The restaurant was founded by the late Swiss chef Augustine “Gus” Riedi, whose protegés included Susan Feniger of The Food Network’s “Too Hot Tamales” fame and Kent Rathbun, who grew up in Liberty, Missouri, and went on to own prestigious restaurants in Dallas.
When Broomfield couldn’t verify the circumstances of the restaurant’s closure, she chose to profile La Mediterranee, a premiere French restaurant of the 1990s, instead.
“One of the most important things I learned is when you have a restaurant, it’s like a part of your body,” Broomfield says. “It’s like an appendage, and when something goes bad with your restaurant, it hurts, and people don’t want to talk about it.”

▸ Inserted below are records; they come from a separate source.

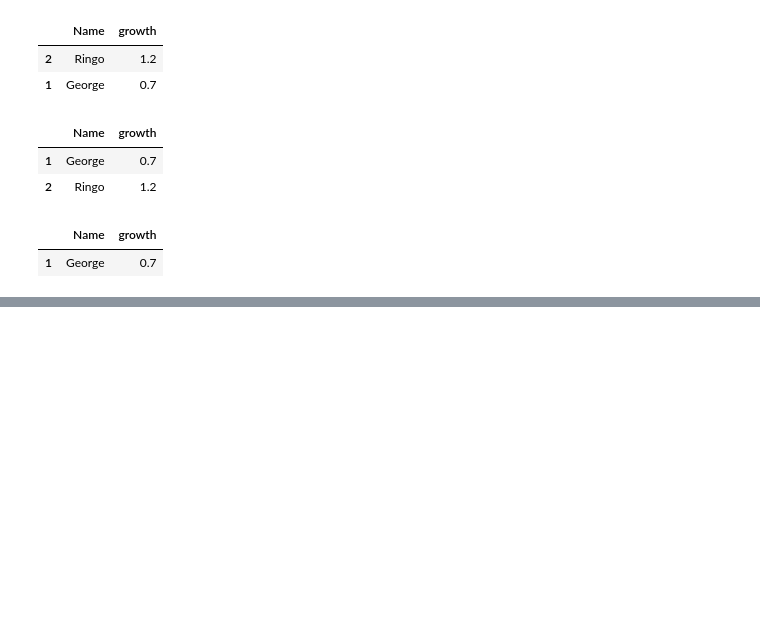
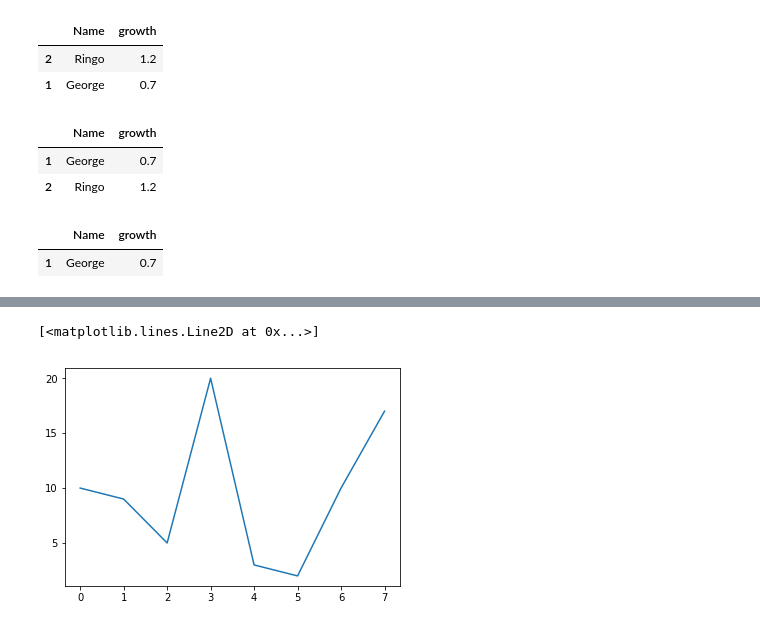
Before and after one commit to rupendrab/pyutil, a Jupyter notebook: pandas/Pandas_02.ipynb, the cells around one changed output, grey strips where cells are left out. Cells and saved outputs as stored; diff of their text form; code cells hidden in the pictures; blank space fills up the shorter version.

```diff
--- a/pandas/Pandas_02.ipynb
+++ b/pandas/Pandas_02.ipynb
@@ -393,3 +393,16 @@ df[1:2]
 # %% [output]
 |  | Name | growth |
 | 1 | George | 0.7 |
+# %%
+gdp = pd.DataFrame({
+        'quarter' : ['2000q1', '2000q2', '2000q3', '2000q4',
+                     '2001q1', '2002q2', '2003q3', '2004q4'],
+        'gdp' : [10, 9, 5, 20,
+                 3, 2, 10 , 17]
+    })
+gdp
+gdp['current'] = gdp.index
+gdp['next1'] = gdp.index + 1
+gdp['next2'] = gdp.index + 2
+gdp['next3'] = gdp.index + 3
+gdp
@@ -395,0 +501,5 @@ df[1:2]
+# %%
+plt.plot(gdp.gdp)
+# %% [output]
+[<matplotlib.lines.Line2D at 0x...>]
+[figure, added]
```
Also changed, not shown: parts of 6 cells of this notebook.
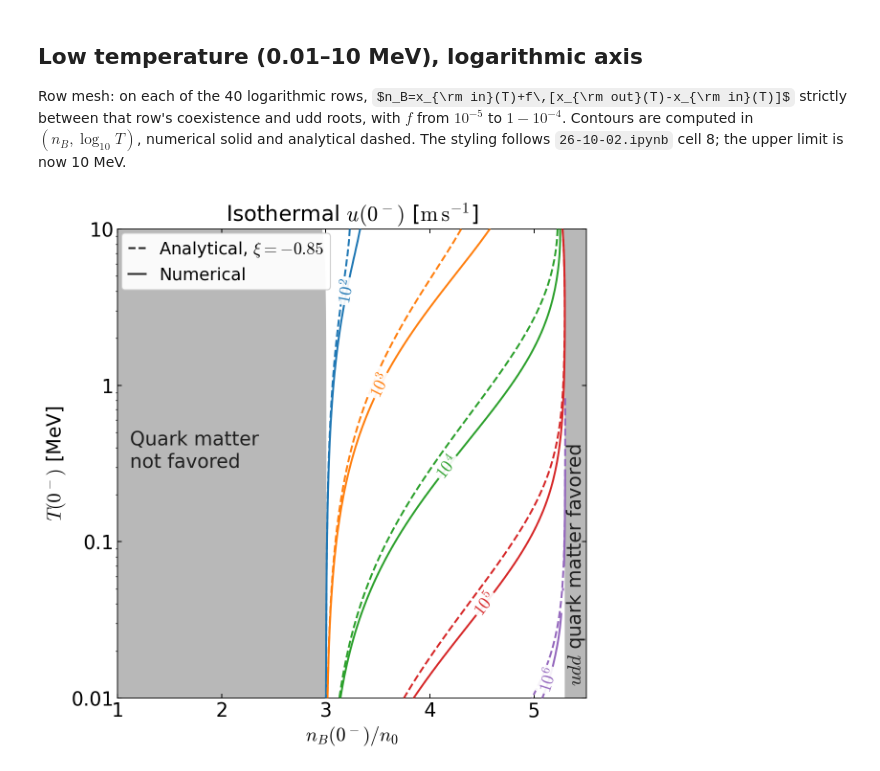
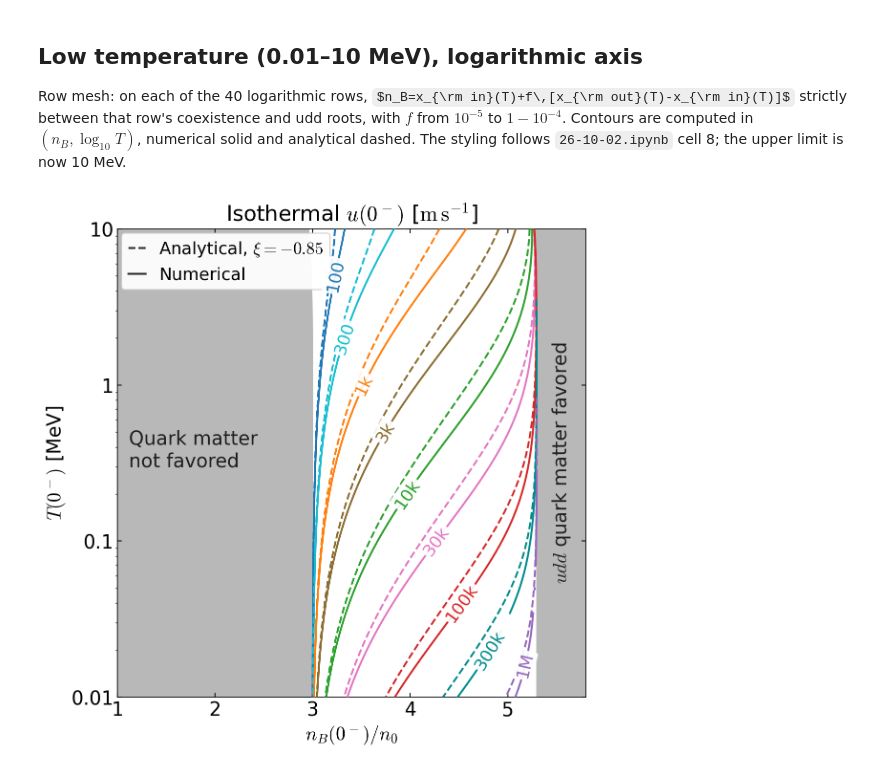
Before and after one commit to JiazhenShao/RMFsolver, a Jupyter notebook: 26-10-27-isothermal.ipynb, the cells around one changed output. Cells and saved outputs as stored; diff of their text form; code cells hidden in the pictures; some formulas as TeX source.

```diff
--- a/26-10-27-isothermal.ipynb
+++ b/26-10-27-isothermal.ipynb
@@ -314,8 +314,8 @@ with mpl.rc_context(rc):
 Row mesh: on each of the 40 logarithmic rows, $n_B=x_{\rm in}(T)+f\,[x_{\rm out}(T)-x_{\rm in}(T)]$ strictly between that row's coexistence and udd roots, with $f$ from $10^{-5}$ to $1-10^{-4}$. Contours are computed in $(n_B,\log_{10}T)$, numerical solid and analytical dashed. The styling follows `26-10-02.ipynb` cell 8; the upper limit is now 10 MeV.
 # %%
 # Tunable plotting parameters
-CONTOUR_LEVELS = (100.0, 1000.0, 10000.0, 100000.0, 1000000.0)
-CONTOUR_COLORS = ('#1f77b4', '#ff7f0e', '#2ca02c', '#d62728', '#9467bd')
+CONTOUR_LEVELS = (100.0, 300.0, 1000.0, 3000.0, 10000.0, 30000.0, 100000.0, 300000.0, 1000000.0)
+CONTOUR_COLORS = ('#1f77b4', '#17becf', '#ff7f0e', '#8c6d31', '#2ca02c', '#e377c2', '#d62728', '#008b8b', '#9467bd')
 FIGURE_SIZE = (7.2, 7.2)
 FIGURE_DPI = 160
 EXPORT_DPI = 220
@@ -325,7 +325,7 @@ FONT_FAMILY = 'DejaVu Sans'
 MATH_FONT_SET = 'cm'
 USE_TEX = False
 BOX_ASPECT = 1.0
-X_LIMITS = (1.0, 5.5)
+X_LIMITS = (1.0, 5.8)
 Y_LIMITS = (0.01, 10.0)
 X_SCALE = 'linear'
 Y_SCALE = 'log'
@@ -370,16 +370,17 @@ CONTOUR_LABEL_BACKGROUND_PAD = 0.12
 CONTOUR_LABEL_BACKGROUND_STYLE = 'round'
 CONTOUR_LABEL_EDGE_COLOR = 'none'
 CONTOUR_LABEL_ZORDER = 6
-LABEL_TEMPERATURES = {100.0: 4.0, 1000.0: 1.0, 10000.0: 0.3, 100000.0: 0.04, 1000000.0: 0.013}
+LABEL_TEMPERATURES = {100.0: 5.0, 300.0: 2.0, 1000.0: 1.0, 3000.0: 0.5, 10000.0: 0.2, 30000.0: 0.1, 100000.0: 0.04, 300000.0: 0.02, 1000000.0: 0.016}
 EXCLUDED_REGION_COLOR = '0.72'
 EXCLUDED_REGION_ALPHA = 1.0
 EXCLUDED_REGION_ZORDER = 0
 INNER_REGION_TEXT = 'Quark matter\nnot favored'
 INNER_REGION_POSITION = (1.12, 0.3)
 OUTER_REGION_TEXT = '$udd$ quark matter favored'
-OUTER_REGION_POSITION = (5.4, 0.012)
+OUTER_REGION_POSITION = (5.55, 0.316)
 OUTER_REGION_ROTATION = 90
 OUTER_REGION_ALIGNMENT = 'center'
+OUTER_REGION_VERTICAL_ALIGNMENT = 'center'
 REGION_TEXT_COLOR = '0.12'
 REGION_TEXT_FONT_SIZE = 18
 REGION_TEXT_ZORDER = 6
@@ -400,32 +401,32 @@ SPEED_LEGEND_COLUMNS = 2
 SPEED_LEGEND_ANCHOR = (0.005, 0.005)
 SPEED_LEGEND_HANDLE_LENGTH = 1.3
 SPEED_LEGEND_COLUMN_SPACING = 0.7
 SPEED_LEGEND_HANDLE_TEXT_PAD = 0.4
 SPEED_LEGEND_LABEL_SPACING = 0.3
-SPEED_LABELS = ('$10^2$', '$10^3$', '$10^4$', '$10^5$', '$10^6$')
+SPEED_LABELS = ('100', '300', '1k', '3k', '10k', '30k', '100k', '300k', '1M')
 SHOW_GRID = False
 EXPORT_STEM = 'isothermal-lowT-logT'
 XI = -0.85
 LOW_T_UPSAMPLE = 8    # display-only PCHIP refinement along rows in logit(f)
 OUTPUT_DIRECTORY = "local_analysis_results/26-10-27"
 
 log_style = dict(iso_plot.LOG_REFERENCE_STYLE)
 log_style.update({key.lower(): value for key, value in list(globals().items())
                   if key.isupper() and key.lower() in log_style})
 analytic_lowT_retuned = dict(analytic_lowT, speed_m_s=iso_xi.retune(xi_cache_lowT, XI))
 lines = {}
 for name, payload in (("numerical", numerical_lowT), ("analytic", analytic_lowT_retuned)):
     x, T, logv = iso_plot.contour_arrays(payload, LOW_T_UPSAMPLE, "logit")
     lines[name] = iso_plot.contour_lines(x, T, logv, CONTOUR_LEVELS, log_T=True)
 
 with plt.rc_context({"font.family": FONT_FAMILY, "mathtext.fontset": MATH_FONT_SET, "text.usetex": USE_TEX}):
     figure, axis = plt.subplots(figsize=FIGURE_SIZE, dpi=FIGURE_DPI, constrained_layout=CONSTRAINED_LAYOUT,
                                 facecolor=BACKGROUND_COLOR)
     axis.set_facecolor(BACKGROUND_COLOR)
     iso_plot.draw_log_reference(axis, boundary_curves, lines["numerical"], lines["analytic"], XI, log_style)
     for extension in ("png", "pdf"):
         figure.savefig(ROOT / OUTPUT_DIRECTORY / f"{EXPORT_STEM}.{extension}", dpi=EXPORT_DPI,
                        facecolor=BACKGROUND_COLOR)
     plt.show()
 # %% [output]
-[figure, old version]
+[figure, new version]
```
Also changed, not shown: 6 other files.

There is, of course, a chapter titled “Barbecue & Steakhouses.” But it was the fine dining chapter that captured the attention of a British food journal.
From the 1940s to 2000s, most fine dining occurred in hotels in the earliest days of Kansas City history. Over the past 20 years, stand-alone restaurants (including Bluestem in Westport, which closed during the pandemic but missed the manuscript deadline) have taken the lead.
“I think we have a lot of upscale dining in Kansas City, we’re just not dressed up for it. My guess is they may make a comeback because people are sick and tired of noise, talking over loud music, exposed walls,” Broomfield says.
“There is a place for a Putsch’s 210, and somebody is going to come along and do it. Meanwhile, we have a level of restaurants that have a high level of cuisine,” she adds.
Broomfield met to discuss her book at Revocup Town Center, noting that the locally owned coffee shop was tucked into a shopping center dominated by national name-brand chains.
“It strikes me as the biggest challenge and the biggest tension in recent restaurant history is: How do you maintain a distinctive food identity when you are encroached upon by these huge chains that soak up all the real estate?” she says.
Ultimately, Broomfield hopes Kansas City diners who read her book understand the importance of celebrating and supporting independently owned restaurants.
“I want people to have a conscious sense of what makes Kansas City food distinct. And ultimately, that (readers) stop and think about what it means to have a food city,” she says. “A lot of people are just not conscious of this issue, and why would they be … They like Bonefish Grill because it has a great vibe. But if you are supporting Bonefish Grill, then what are you not supporting?”